In a 2011 study in the journal PLoS One, for example, a team of researchers compared published reports of apparently traumatized chimpanzees, like Elson, against the Diagnostic and Statistical Manual of Mental Disorders’ diagnostic criteria for PTSD. The animals varied in their traumatic experiences — some had been separated from their families, or socially isolated, or been the subject of invasive lab experiments — but they showed striking similarities in their behavior, exhibiting signs of anxiety and depression much like humans with the disorder. They picked fights, or had trouble paying attention to any one thing, or had extreme reactions to touch.
“It seems that animal mental illness can be triggered by many of the same factors that unleash mental illness in humans,” Shreya Dasgupta wrote for the BBC last year. “That includes the loss of family or companions, loss of freedom, stress, trauma, and abuse.” It also includes war, a human activity with repercussions that extend beyond our species; there’s a significant body of research, for example, on war dogs who return home with new psychological baggage. Walter Burghardt Jr., the chief of behavior medicine at Lackland Air Force Base’s Military Working Dog Hospital, in Texas, told the Los Angeles Times in 2012 that an estimated ten percent of U.S. military dogs sent to Iraq and Afghanistan develop “canine PTSD.”
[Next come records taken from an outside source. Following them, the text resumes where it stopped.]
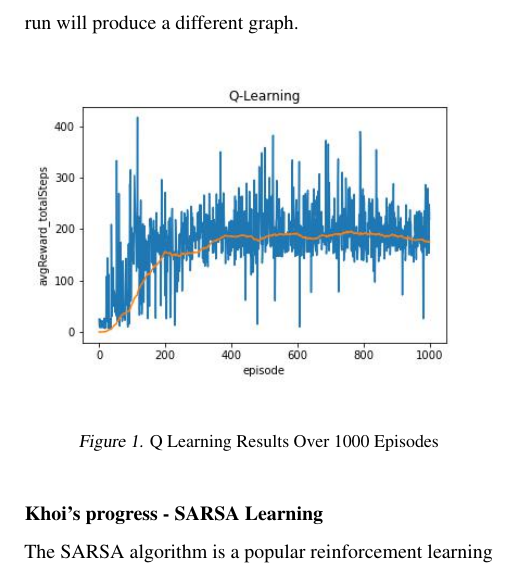
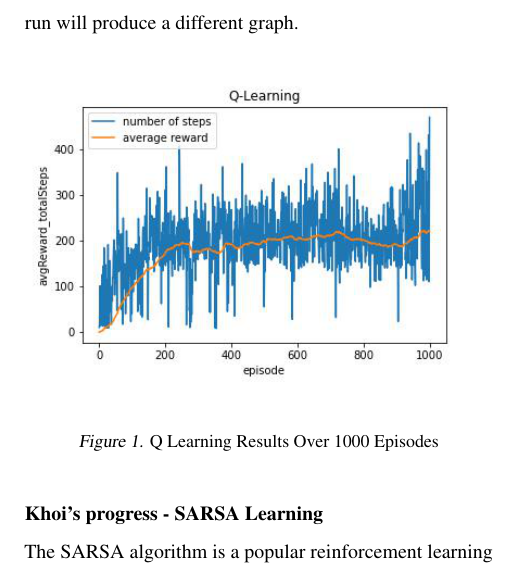
Before and after one commit to khoicodesthings/RLProject, a LaTeX document (checkpoint/main.tex): part of one column of page 1 of 2, cut so that both start at the same text. Compiled offline with pdfLaTeX.

Commit message:
Update Airi's graph

```diff
--- a/checkpoint/main.tex
+++ b/checkpoint/main.tex
@@ -144,7 +144,7 @@ Also, the pole is being balanced better when the number of episodes increase, bu
 For one run of 1000 episodes, here are her current results. Note that due to the random nature of taking actions, each run will produce a different graph.
 \begin{figure}[H] %h forces the figure to be inserted right here
     \centering
-    \includegraphics[width=1\linewidth]{q-learning-average-1k.jpg}
+    \includegraphics[width=1\linewidth]{q-learning-average-1k.png}
     \caption{Q Learning Results Over 1000 Episodes}
 \end{figure}
 
```
Also changed, not shown: checkpoint/main.pdf, checkpoint/q-learning-average-1k.jpg (deleted), checkpoint/q-learning-average-1k.png (added), 2 other files.
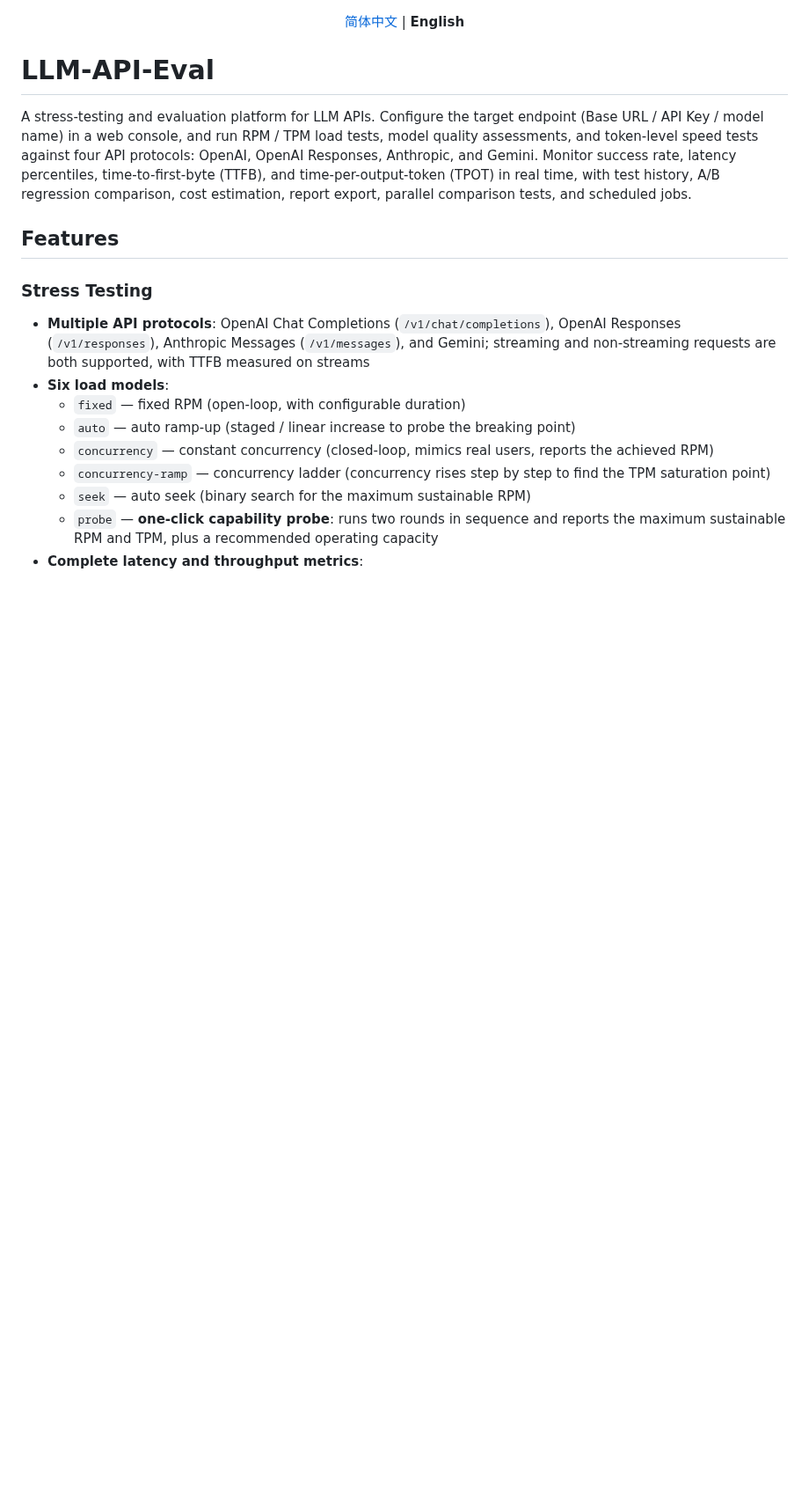
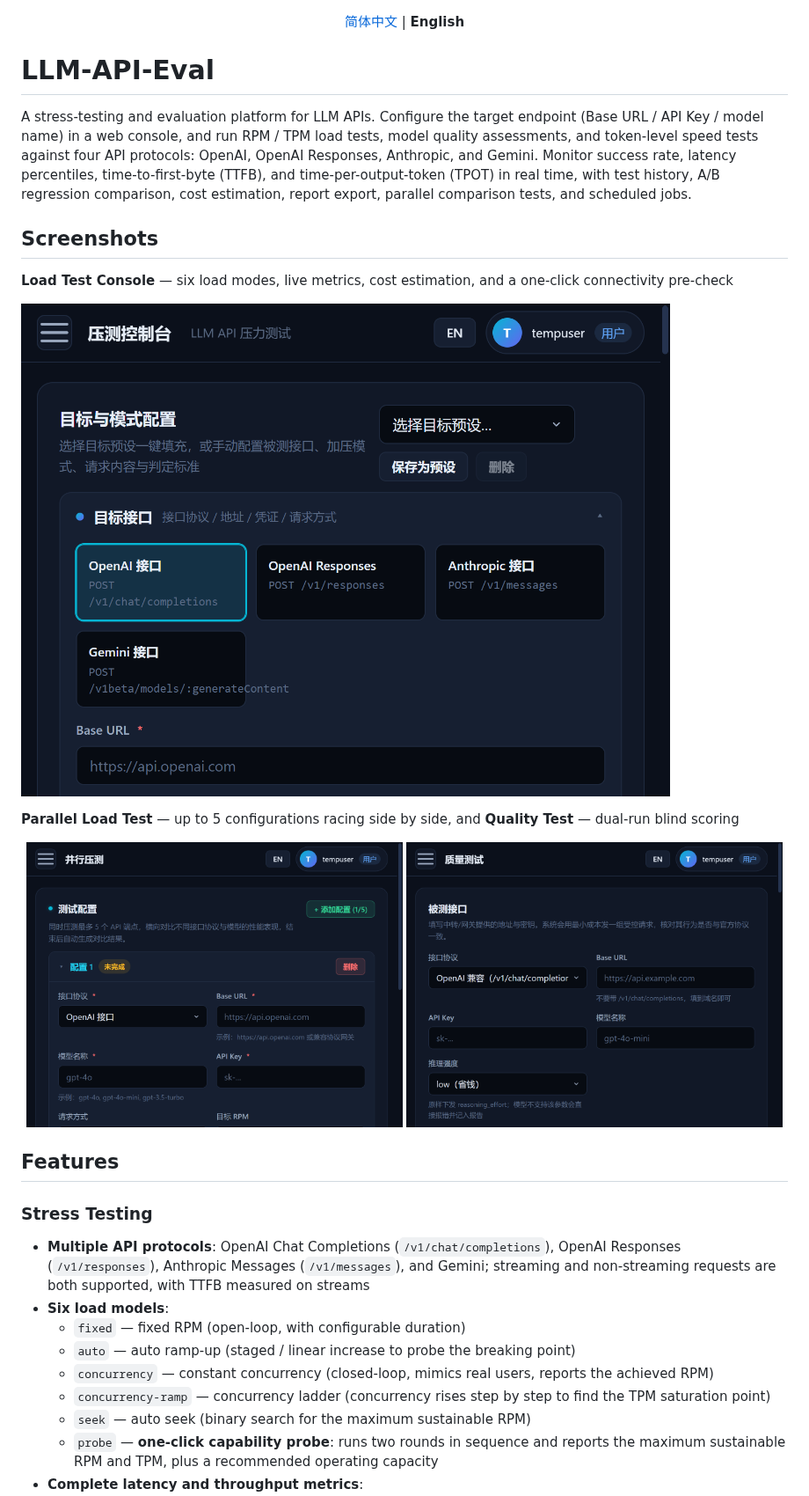
Before and after one commit to santlchogva/llm-api-eval, a Markdown page: README.md, the part around the change. Shown at 88% size. Rendered like a GitHub page; pictures changed too: docs/screenshots/dashboard.png (added), docs/screenshots/parallel.png (added), docs/screenshots/quality.png (added); blank space fills up the shorter version.

Commit message:
docs: README 添加界面截图（压测控制台/并行压测/质量评估）

```diff
--- a/README.md
+++ b/README.md
@@ -7,6 +7,19 @@
 # LLM-API-Eval
 
 A stress-testing and evaluation platform for LLM APIs. Configure the target endpoint (Base URL / API Key / model name) in a web console, and run RPM / TPM load tests, model quality assessments, and token-level speed tests against four API protocols: OpenAI, OpenAI Responses, Anthropic, and Gemini. Monitor success rate, latency percentiles, time-to-first-byte (TTFB), and time-per-output-token (TPOT) in real time, with test history, A/B regression comparison, cost estimation, report export, parallel comparison tests, and scheduled jobs.
+
+## Screenshots
+
+**Load Test Console** — six load modes, live metrics, cost estimation, and a one-click connectivity pre-check
+
+![Load Test Console](docs/screenshots/dashboard.png)
+
+**Parallel Load Test** — up to 5 configurations racing side by side, and **Quality Test** — dual-run blind scoring
+
+<p align="center">
+  <img src="docs/screenshots/parallel.png" width="49%" alt="Parallel Load Test">
+  <img src="docs/screenshots/quality.png" width="49%" alt="Quality Test">
+</p>
 
 ## Features
 
```
Also changed, not shown: README-zh.md (+13 -0 lines).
“This is something that does not get better without intervention,” he said. “They’re essentially broken.” Other researchers have noted that some civilian dogs show similar behavior after surviving abuse, natural disaster, attacks from other dogs, or even severe thunderstorms.
Thus far, animal PTSD has been studied mostly in captive or domesticated animals — primarily because it’s easier to keep tabs on animals’ behavior and symptoms in these settings — but there’s a small body of research investigating how trauma plays out in the wild. A study of baboons published earlier this year, for example, found that the effects of childhood trauma — things like losing a parent, or having to compete for food — persist into adulthood, worsening the animals’ health and even shortening their lives.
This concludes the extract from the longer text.